A: It keeps for as long as you can make it last LOL. Jokes apart, the shelf life can be as long as a year if it’s kept in an airtight and moisture-free glass jar. Always sterilize the glass jar and pat it dry before filling it
Q: Can I adjust the sugar quantity if my mango is a bit on the sweeter side?
A: Totally. You can increase or reduce the sugar quantity to your taste.
Q: Can I add other spices like turmeric and asafoetida to this dish?
A: You can add turmeric, asafoetida as well as clove, and cinnamon bark to this dish but please make sure the flavours are not overpowering.
How to make this raw mango preserve called chunda?

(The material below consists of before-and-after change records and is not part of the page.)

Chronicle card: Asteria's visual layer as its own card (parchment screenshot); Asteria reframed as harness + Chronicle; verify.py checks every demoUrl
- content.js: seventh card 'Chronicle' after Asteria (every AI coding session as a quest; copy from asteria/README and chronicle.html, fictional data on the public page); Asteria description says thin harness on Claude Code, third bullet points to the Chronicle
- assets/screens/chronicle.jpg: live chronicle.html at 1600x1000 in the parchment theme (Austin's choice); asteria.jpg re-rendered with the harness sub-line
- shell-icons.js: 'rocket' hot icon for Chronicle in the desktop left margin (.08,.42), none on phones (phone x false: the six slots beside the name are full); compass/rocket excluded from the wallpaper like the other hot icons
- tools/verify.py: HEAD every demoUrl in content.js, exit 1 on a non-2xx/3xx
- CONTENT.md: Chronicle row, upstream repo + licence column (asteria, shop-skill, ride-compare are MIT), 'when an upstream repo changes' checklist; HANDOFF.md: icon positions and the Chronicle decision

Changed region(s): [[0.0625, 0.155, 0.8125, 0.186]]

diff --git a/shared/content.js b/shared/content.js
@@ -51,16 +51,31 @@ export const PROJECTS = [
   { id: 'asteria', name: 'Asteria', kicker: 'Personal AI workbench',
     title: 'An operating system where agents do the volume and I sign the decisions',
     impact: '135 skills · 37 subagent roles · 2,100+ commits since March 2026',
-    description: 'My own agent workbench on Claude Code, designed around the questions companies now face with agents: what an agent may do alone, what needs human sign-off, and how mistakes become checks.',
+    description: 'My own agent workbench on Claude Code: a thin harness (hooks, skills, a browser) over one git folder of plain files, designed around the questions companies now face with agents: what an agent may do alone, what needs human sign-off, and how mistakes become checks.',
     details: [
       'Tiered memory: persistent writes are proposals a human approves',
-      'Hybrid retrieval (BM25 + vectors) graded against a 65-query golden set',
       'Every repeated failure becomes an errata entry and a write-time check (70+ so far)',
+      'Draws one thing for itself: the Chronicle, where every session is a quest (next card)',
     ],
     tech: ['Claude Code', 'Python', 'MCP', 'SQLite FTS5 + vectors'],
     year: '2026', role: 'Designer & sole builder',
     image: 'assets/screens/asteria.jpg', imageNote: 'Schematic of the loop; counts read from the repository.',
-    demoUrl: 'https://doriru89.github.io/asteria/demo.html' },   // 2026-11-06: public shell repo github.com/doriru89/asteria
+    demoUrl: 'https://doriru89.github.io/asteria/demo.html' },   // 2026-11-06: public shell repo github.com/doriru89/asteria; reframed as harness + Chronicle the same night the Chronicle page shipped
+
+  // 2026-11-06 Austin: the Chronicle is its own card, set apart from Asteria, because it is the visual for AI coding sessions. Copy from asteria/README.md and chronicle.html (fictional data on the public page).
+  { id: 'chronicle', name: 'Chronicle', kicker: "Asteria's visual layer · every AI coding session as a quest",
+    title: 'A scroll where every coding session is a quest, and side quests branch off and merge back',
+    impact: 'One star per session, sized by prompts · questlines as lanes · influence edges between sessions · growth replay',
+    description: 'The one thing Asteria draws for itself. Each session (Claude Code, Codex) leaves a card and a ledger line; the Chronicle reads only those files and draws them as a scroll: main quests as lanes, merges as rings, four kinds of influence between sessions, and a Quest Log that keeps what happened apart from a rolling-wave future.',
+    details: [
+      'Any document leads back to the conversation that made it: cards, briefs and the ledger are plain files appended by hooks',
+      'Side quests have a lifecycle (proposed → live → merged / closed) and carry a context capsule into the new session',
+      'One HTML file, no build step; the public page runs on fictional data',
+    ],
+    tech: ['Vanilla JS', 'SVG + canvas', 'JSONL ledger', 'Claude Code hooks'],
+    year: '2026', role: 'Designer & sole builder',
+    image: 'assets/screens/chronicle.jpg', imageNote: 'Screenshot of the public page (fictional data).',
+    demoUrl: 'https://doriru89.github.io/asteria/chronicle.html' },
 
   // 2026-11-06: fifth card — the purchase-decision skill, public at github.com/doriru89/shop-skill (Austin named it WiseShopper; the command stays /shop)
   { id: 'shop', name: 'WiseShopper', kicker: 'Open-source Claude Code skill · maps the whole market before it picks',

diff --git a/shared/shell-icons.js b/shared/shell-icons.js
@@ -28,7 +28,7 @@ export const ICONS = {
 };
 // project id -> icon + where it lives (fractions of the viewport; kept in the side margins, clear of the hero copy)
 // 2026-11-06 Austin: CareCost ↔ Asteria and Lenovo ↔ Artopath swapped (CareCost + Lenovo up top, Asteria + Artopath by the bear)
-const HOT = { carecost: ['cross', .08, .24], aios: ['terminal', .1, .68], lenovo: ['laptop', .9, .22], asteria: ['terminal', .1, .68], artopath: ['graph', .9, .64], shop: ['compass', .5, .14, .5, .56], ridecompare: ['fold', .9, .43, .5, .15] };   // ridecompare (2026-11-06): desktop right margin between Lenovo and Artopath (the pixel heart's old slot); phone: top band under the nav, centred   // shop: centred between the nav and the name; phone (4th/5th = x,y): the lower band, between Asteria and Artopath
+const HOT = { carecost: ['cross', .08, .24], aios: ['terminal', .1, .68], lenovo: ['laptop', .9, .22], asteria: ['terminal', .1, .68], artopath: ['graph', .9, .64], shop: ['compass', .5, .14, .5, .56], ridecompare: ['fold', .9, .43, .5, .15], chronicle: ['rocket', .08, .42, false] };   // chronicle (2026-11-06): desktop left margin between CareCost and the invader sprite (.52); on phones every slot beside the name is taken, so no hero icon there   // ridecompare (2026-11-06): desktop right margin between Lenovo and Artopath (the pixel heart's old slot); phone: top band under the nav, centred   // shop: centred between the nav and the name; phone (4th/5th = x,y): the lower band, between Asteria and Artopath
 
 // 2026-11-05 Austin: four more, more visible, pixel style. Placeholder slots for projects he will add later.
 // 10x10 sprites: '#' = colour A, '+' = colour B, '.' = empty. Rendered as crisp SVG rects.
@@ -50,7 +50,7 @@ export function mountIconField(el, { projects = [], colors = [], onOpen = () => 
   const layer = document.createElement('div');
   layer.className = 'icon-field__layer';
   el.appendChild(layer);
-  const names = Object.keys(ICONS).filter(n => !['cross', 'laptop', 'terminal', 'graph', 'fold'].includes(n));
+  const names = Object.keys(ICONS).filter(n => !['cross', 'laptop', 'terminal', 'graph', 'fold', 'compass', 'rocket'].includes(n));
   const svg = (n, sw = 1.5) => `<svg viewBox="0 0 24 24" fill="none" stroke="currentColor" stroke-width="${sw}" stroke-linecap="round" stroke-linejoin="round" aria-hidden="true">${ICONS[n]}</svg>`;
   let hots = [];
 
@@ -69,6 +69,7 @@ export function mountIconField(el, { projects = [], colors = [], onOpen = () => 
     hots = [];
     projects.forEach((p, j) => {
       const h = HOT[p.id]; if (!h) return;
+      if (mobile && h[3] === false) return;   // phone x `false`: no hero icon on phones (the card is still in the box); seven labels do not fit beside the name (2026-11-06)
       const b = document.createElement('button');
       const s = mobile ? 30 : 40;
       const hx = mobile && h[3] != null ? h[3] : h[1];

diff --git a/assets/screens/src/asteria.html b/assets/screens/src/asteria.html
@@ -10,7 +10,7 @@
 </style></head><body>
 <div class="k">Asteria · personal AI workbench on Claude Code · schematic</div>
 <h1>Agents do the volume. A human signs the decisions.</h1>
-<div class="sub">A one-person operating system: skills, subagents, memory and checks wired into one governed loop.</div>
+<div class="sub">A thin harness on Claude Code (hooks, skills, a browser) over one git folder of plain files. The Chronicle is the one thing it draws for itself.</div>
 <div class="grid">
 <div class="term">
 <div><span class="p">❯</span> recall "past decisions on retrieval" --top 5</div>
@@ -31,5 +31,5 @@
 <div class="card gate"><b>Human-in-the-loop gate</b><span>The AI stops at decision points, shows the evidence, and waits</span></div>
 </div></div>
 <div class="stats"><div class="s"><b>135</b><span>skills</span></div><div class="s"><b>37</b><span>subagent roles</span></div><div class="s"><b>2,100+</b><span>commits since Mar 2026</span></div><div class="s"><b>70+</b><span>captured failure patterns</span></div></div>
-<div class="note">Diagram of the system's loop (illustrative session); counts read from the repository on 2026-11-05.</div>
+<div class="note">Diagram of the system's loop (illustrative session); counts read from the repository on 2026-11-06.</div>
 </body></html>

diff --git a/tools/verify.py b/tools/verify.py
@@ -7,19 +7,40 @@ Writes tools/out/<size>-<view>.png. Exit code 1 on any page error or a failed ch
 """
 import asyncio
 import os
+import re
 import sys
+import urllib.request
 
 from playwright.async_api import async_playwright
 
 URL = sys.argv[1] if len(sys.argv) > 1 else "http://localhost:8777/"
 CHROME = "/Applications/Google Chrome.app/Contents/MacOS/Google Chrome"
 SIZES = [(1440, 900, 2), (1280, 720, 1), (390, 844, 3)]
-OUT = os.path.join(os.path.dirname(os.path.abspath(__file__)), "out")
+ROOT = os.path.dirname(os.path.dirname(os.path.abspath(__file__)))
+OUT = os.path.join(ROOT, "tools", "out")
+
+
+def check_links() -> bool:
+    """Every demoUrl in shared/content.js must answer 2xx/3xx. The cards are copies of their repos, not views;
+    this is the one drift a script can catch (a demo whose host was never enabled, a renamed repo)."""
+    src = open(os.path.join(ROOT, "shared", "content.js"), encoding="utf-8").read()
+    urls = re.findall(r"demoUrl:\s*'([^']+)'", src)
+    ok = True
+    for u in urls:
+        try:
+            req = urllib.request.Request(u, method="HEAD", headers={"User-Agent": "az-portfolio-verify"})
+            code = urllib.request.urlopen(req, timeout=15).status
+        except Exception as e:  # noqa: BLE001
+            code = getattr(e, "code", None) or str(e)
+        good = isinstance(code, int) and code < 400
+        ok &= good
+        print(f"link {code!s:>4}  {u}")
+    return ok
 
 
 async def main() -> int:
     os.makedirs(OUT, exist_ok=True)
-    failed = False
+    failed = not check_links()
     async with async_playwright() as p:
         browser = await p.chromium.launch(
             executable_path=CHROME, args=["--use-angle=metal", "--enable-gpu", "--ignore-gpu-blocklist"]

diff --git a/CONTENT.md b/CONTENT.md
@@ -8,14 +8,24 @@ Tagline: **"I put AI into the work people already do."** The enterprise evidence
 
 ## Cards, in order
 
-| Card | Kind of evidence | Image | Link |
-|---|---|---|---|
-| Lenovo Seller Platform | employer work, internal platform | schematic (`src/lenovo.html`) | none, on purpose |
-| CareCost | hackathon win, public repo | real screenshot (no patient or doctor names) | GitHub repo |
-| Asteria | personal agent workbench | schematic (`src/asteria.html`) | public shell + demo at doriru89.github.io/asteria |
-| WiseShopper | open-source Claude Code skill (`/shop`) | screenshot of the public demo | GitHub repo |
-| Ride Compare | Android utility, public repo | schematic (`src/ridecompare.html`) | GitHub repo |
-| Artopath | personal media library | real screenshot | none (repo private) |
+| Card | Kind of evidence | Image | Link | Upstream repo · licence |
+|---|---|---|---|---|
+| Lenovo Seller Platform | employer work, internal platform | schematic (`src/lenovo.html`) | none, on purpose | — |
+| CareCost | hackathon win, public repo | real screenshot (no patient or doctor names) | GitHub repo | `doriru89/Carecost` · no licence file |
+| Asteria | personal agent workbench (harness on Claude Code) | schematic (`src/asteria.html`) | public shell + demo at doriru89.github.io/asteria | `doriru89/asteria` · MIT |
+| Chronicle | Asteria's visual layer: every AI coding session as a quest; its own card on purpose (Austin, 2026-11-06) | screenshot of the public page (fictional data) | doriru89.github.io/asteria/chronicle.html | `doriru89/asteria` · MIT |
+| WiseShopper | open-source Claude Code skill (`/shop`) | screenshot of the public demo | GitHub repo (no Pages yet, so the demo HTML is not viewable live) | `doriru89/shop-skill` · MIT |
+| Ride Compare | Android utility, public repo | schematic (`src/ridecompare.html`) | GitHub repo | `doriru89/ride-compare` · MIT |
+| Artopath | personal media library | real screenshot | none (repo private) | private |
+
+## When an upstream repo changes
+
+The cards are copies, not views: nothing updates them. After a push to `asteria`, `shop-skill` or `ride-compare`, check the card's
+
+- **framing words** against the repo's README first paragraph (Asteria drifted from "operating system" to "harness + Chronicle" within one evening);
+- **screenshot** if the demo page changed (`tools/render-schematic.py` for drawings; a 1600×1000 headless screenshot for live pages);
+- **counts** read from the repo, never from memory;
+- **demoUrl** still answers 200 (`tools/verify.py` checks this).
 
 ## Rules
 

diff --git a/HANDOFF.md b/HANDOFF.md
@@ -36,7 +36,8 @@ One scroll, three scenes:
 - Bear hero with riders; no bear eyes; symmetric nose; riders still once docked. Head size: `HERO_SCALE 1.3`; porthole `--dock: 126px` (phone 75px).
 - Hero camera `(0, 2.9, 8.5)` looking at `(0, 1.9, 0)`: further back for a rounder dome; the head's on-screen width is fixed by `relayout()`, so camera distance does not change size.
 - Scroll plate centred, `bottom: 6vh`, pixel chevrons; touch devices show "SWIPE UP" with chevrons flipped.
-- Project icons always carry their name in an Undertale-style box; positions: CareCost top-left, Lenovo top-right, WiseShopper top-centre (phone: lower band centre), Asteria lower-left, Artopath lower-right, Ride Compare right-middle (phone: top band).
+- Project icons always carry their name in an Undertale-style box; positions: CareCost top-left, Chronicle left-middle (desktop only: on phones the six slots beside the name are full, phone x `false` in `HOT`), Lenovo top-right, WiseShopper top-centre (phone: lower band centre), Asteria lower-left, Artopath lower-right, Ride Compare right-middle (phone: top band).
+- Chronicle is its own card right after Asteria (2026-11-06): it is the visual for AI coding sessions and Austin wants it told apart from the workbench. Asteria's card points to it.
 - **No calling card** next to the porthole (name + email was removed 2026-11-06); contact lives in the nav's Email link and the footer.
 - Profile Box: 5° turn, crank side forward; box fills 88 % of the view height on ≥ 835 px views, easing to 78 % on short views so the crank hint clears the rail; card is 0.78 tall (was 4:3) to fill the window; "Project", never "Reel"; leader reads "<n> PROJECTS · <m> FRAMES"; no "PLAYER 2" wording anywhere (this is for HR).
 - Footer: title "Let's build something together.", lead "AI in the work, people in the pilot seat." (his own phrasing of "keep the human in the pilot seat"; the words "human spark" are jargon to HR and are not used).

- Before starting to make the chunda itself, I wash and pat dry a glass storage jar, then sterilise it in a preheated oven at 100 C for 10 mins. After removing from the oven I leave it to cool for at least 10 minutes.
- Then rinse and pat the mangoes dry. I used two large Totapuri mangoes.
- Peel away the mango skin and grate the flesh. When grating the mango try to grate in one direction to get long strands of the mango flesh. This will add texture to your mango preserve.
- Put the grated mango flesh along with 400g (2 cups) golden caster sugar into a heavy-bottomed pan. You can use any sugar you like. Cook the mixture over a low to medium flame, stirring often so as not to crystallise the sugar. The amount of sugar you use really depends on personal taste and how sour your raw mangoes are. If you like your chunda a bit tart, you can reduce the quantity of sugar.
- Initially, the sugar in the pan will melt and the mixture will look watery. However, as you keep stirring, it will start bubbling and begin to thicken up.
- As the mixture starts bubbling, add a couple of dried red chillies and continue stirring. This step is optional. At this stage, you can also optionally add a couple of cloves and cinnamon sticks. I didn’t add any sweet spices, just the chilli.
- Switch off the flame once the preserve has a jam-like consistency and is translucent. You don’t want to overcook this mixture as that would crystallise the sugar. You also want to have a little bite to your grated mango in the finished chunda. One way to test if the sugar syrup has achieved the right consistency and temperature is to hold a little bit between your thumb and index finger and stretch the sugar syrup. If you get a thread-like texture as you move your finger and thumb apart, that means the chunda is ready to take off the heat.
- Lastly, add 1 teaspoon each of red chilli powder and roasted cumin powder along with 1/2 a teaspoon of salt and mix well. To make roasted cumin powder, simply toast the cumin seeds on a flat pan like a tawa for a couple of minutes over a low flame. Then grind once cooled.
- Once cooled, transfer the chunda to the moisture-free airtight glass jar that was previously sterilised.
- Store in the fridge to ensure it lasts throughout the summer. It will keep for 4-6 weeks at room temperature.
Enjoy this chunda as an accompaniment to roti, chapati, theplas and papads. My family loves it in wraps, sandwiches and parathas.
Raw Mango Preserve / ChundaCourse: Side dish, AccompanimentCuisine: Gujrati, IndianDifficulty: Easy
540g grated raw and sour mango (2 large Totapuri mangoes)
400g golden caster sugar
1 tsp Kashmiri red chilli powder
2 whole dried Kashmiri red chillies
1 tsp roasted and ground cumin
1/2 tsp salt or to taste
- Rinse and pat the mangoes dry.
- Peel away the mango skin and grate the flesh.
- Put the grated mango flesh and sugar into a heavy-bottomed pan. Cook the mixture over a low to medium flame, stirring often so as not to crystallise the sugar.
- As the mixture starts bubbling, add the dried red chillies and continue stirring.
- Switch off the flame once the preserve has a jam-like consistency and is translucent.
- Lastly, add the red chilli powder along with roasted cumin powder, salt and mix well.
- Transfer to an airtight jar once cooled.
- Store in the fridge for up to a year.
- Wash and pat dry the glass containers and spoons used to prepare and cook this dish. Before cooking the dish, wash and sterilise an airtight glass jar to store the chunda. Make sure the jar is moisture free. Always use a dry steel spoon to serve chunda from the jar.
- Do not overcook the sugar syrup. Switch off the flame if the syrup can be stretched between the thumb and index finger.